Ordinarily, I would have gotten up early last Friday, donned a coat and tie and made my way to the ballroom of the Memphis Sheraton, the one adjacent to the convention center, to participate in the annual Farm Press/Cotton Foundation High Cotton Awards Breakfast.
I would have been honored to introduce the winner from the Southwest, Merlin Schantz, along with his wife Lillian. I probably would have made a few feeble attempts at humor before recognizing Merlin, and Lillian’s, achievements. The High Cotton breakfast is one of, if not the, most favorite function of the year for me.
Alas, I missed it this morning. I’ve missed only about three over the past 20 years, but this morning I’m where I need to be. Pat had back surgery last week, and although she is doing remarkably well, it’s best that I stay home and take care of her. That’s part and parcel of the bargain we made just over 37 years ago with a couple of “I dos,” uttered in front of family, friends and two ministers. I still do.
I miss having the opportunity to congratulate and help honor Merlin and Lillian, as well as winners from the other three regions, but I’m confident that Southwest Farm Press staff writer Shelley Huguley has done Farm Press proud. I had no qualms about turning the responsibility of honoring Merlin and Lillian over to her.
She reports that the breakfast went well and that she was proud to be a part of it. I think this will become one of her favorite functions, as well.
I did get up early this morning, but instead of coat and tie I shrugged into my sweats, a ball cap, tied up my walking shoes and took my morning 30-minute stroll—a regimen recommended by my knee surgeon two years ago.
In addition to keeping me somewhat fit, that early morning walk clears my head and helps me plan my morning. This morning, I reflected on High Cotton, thought about some of the winners I’ve been fortunate to meet, interview and get to know. It’s an impressive list, which I will not attempt to post here—I’d leave out a few and would be embarrassed about the omission. Suffice it to say, the High Cotton winners I’ve been honored to know over the past 24 or 25 years represent the best of the best cotton producers across the Cotton Belt. I consider them friends and I also value their experience, knowledge and leadership in the industry. I touch base with them when I can to get their insights on cotton matters.

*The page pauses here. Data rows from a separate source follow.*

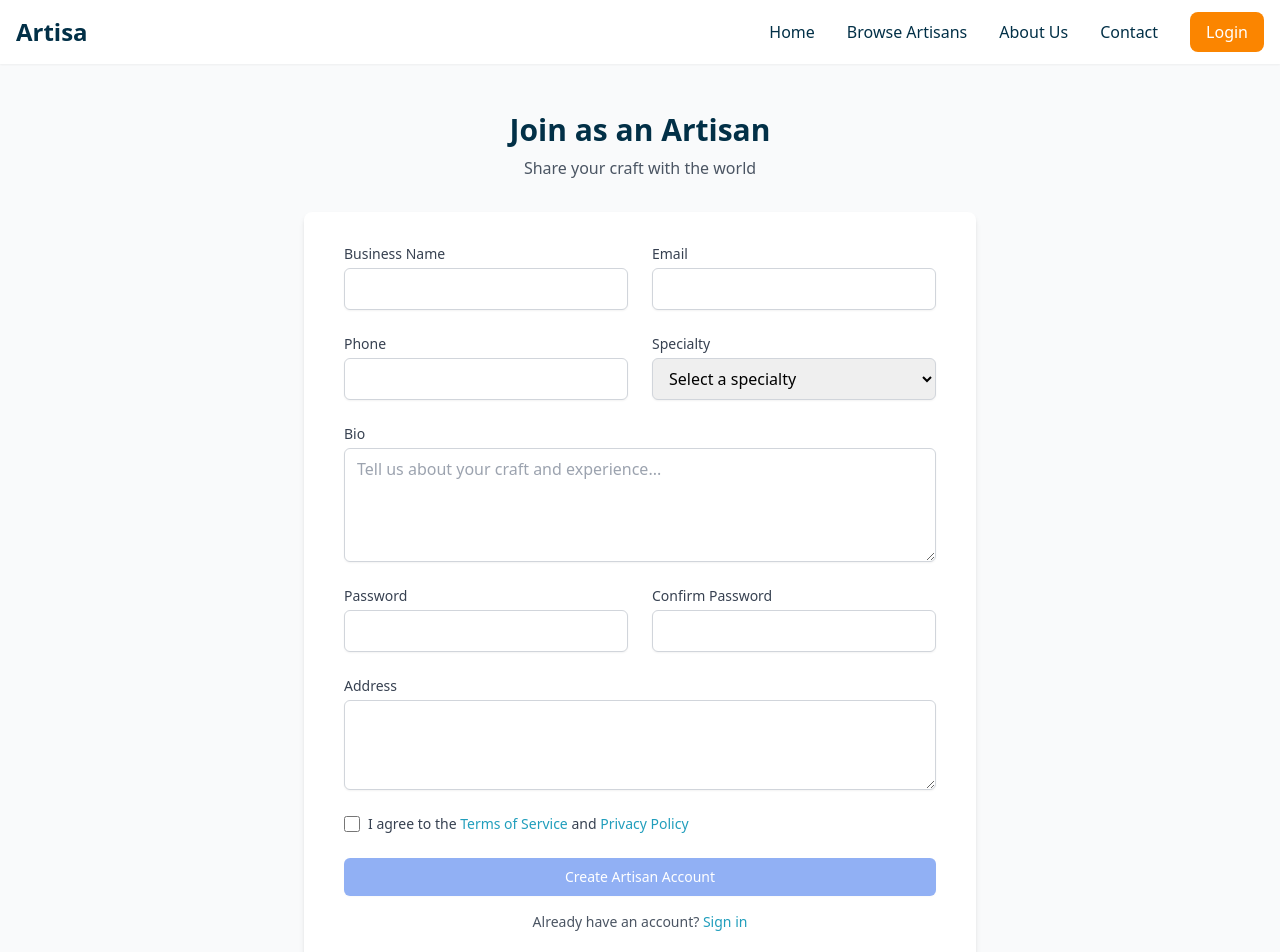
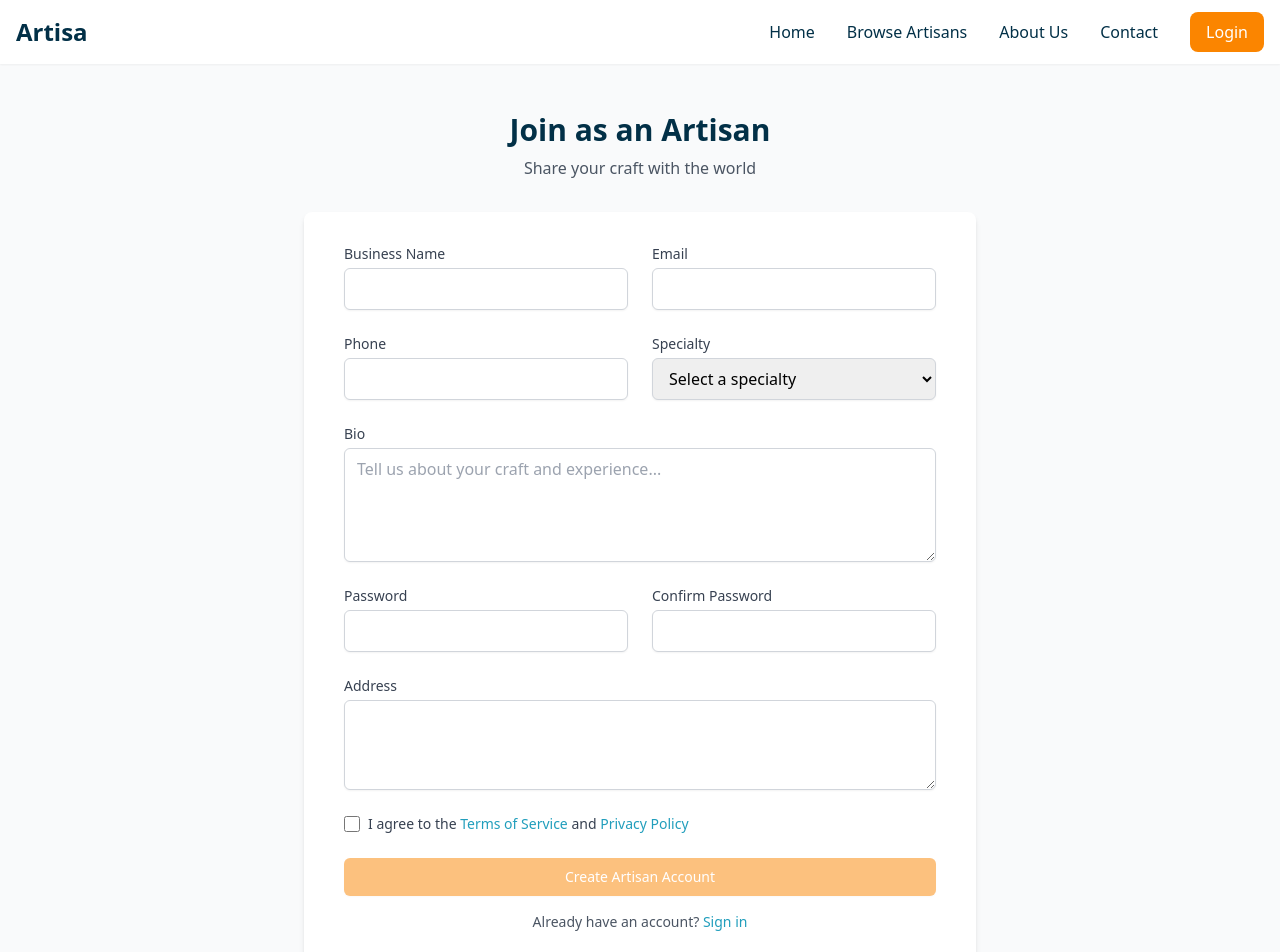
Before and after one commit to badrEladraoui1/Artisa_frontend, an Angular app: page /signup/artisan in a window 1280 px wide. Shown: the top 952 px of the page. Built offline with nearby package versions, Linux system fonts and the light colour scheme.

Commit message:
fixing some styles

```diff
--- a/src/app/pages/auth/artisan-signup/artisan-signup.component.html
+++ b/src/app/pages/auth/artisan-signup/artisan-signup.component.html
@@ -210,7 +210,7 @@
         <button
           type="submit"
           [disabled]="!signupForm.valid || isLoading"
-          class="w-full py-2 px-4 border border-transparent rounded-md shadow-sm text-sm font-medium text-white bg-blue-600 hover:bg-blue-700 focus:outline-none focus:ring-2 focus:ring-offset-2 focus:ring-blue-500 disabled:opacity-50 disabled:cursor-not-allowed flex justify-center items-center"
+          class="w-full py-2 px-4 border border-transparent rounded-md shadow-sm text-sm font-medium text-white btn btn-primary hover:bg-primary focus:outline-none focus:ring-2 focus:ring-offset-2 focus:ring-blue-500 disabled:opacity-50 disabled:cursor-not-allowed flex justify-center items-center"
         >
           <span *ngIf="isLoading" class="mr-2">
             <svg
--- a/src/app/pages/auth/client-signup/client-signup.component.html
+++ b/src/app/pages/auth/client-signup/client-signup.component.html
@@ -10,12 +10,26 @@
     </div>
 
     <div class="mt-8 bg-white py-8 px-4 shadow-md rounded-lg sm:px-10">
-      <!-- Error Message Display -->
+      <!-- Error Message Display
       <div
         *ngIf="errorMessage"
         class="mb-4 p-4 text-red-700 bg-red-100 rounded-lg"
       >
         {{ errorMessage }}
+      </div> -->
+      <div
+        *ngIf="errorMessage"
+        class="mb-4 p-4 text-red-700 bg-red-100 rounded-lg"
+      >
+        {{ errorMessage }}
+      </div>
+
+      <!-- Success Message Display -->
+      <div
+        *ngIf="successMessage"
+        class="mb-4 p-4 text-green-700 bg-green-100 rounded-lg"
+      >
+        {{ successMessage }}
       </div>
 
       <form [formGroup]="signupForm" (ngSubmit)="onSubmit()" class="space-y-6">
```
Also changed, not shown: src/app/app.routes.ts (+17 -2 lines).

Other reports from the breakfast indicate that attendance was good. Delta Farm Press staff writer Brad Robb said the award presentations were “touching, informative, fun and special.” That sounds about right. Next year.